**Problem description:**
Report every line of the data where the string "fatores" appears.

+---+

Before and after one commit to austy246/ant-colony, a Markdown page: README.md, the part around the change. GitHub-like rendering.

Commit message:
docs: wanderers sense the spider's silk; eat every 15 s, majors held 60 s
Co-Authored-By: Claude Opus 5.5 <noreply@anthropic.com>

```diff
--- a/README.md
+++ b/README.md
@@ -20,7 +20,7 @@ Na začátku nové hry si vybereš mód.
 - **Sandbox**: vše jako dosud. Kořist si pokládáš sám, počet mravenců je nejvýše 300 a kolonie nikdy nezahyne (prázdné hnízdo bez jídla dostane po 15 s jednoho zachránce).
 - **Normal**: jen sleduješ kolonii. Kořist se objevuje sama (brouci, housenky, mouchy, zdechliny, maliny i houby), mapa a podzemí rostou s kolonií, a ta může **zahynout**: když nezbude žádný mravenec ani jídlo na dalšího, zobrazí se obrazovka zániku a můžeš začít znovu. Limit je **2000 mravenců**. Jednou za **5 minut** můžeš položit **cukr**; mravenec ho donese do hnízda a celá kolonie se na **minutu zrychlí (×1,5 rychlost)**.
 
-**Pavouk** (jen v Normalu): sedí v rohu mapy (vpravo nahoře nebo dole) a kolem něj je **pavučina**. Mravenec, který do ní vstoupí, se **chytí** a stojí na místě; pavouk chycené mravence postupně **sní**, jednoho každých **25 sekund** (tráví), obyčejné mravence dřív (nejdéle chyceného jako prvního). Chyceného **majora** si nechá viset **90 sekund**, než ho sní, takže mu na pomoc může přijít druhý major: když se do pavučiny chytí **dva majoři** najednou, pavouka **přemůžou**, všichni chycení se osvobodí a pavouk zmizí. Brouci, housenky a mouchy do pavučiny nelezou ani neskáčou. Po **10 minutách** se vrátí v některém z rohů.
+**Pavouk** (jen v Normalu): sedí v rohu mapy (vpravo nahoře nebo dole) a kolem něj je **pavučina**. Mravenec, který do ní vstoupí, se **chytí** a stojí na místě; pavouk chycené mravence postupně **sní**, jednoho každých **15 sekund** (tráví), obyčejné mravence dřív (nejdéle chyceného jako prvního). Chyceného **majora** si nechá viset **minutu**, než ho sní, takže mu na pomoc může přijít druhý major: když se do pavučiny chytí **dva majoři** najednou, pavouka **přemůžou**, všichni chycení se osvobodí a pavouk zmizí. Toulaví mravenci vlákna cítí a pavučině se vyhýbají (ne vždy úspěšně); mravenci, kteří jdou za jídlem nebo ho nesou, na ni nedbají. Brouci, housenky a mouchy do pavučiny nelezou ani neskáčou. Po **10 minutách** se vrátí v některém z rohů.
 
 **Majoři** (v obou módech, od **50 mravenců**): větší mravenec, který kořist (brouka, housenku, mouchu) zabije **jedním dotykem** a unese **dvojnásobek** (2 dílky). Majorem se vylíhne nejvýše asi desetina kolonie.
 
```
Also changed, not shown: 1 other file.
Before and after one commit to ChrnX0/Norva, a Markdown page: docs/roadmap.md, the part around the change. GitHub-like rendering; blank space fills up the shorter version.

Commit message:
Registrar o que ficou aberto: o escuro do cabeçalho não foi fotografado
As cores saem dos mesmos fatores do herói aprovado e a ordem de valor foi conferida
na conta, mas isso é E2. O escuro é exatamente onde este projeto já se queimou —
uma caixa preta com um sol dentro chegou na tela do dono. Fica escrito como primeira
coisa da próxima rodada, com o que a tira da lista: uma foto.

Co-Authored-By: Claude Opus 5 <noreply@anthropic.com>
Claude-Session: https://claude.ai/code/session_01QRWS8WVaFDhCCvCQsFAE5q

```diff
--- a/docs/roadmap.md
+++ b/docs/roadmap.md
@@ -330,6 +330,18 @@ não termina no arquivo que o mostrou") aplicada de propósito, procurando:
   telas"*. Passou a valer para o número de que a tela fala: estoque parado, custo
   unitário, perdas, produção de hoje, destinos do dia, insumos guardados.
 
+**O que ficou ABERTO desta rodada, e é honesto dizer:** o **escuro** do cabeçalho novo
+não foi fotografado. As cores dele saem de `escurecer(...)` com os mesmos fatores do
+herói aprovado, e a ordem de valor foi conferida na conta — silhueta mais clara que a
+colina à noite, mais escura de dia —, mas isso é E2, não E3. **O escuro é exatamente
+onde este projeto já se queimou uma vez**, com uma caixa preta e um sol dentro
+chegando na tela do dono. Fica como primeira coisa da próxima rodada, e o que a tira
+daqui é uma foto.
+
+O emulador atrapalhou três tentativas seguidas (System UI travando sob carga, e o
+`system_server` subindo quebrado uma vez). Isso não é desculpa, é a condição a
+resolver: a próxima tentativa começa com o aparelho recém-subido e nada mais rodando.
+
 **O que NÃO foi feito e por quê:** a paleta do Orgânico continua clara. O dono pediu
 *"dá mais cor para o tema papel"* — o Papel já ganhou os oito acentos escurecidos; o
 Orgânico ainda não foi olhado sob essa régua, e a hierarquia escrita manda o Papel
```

+---+

**Response for this exercise:**
As cores saem dos mesmos fatores do herói aprovado e a ordem de valor foi conferida
+não foi fotografado. As cores dele saem de `escurecer(...)` com os mesmos fatores do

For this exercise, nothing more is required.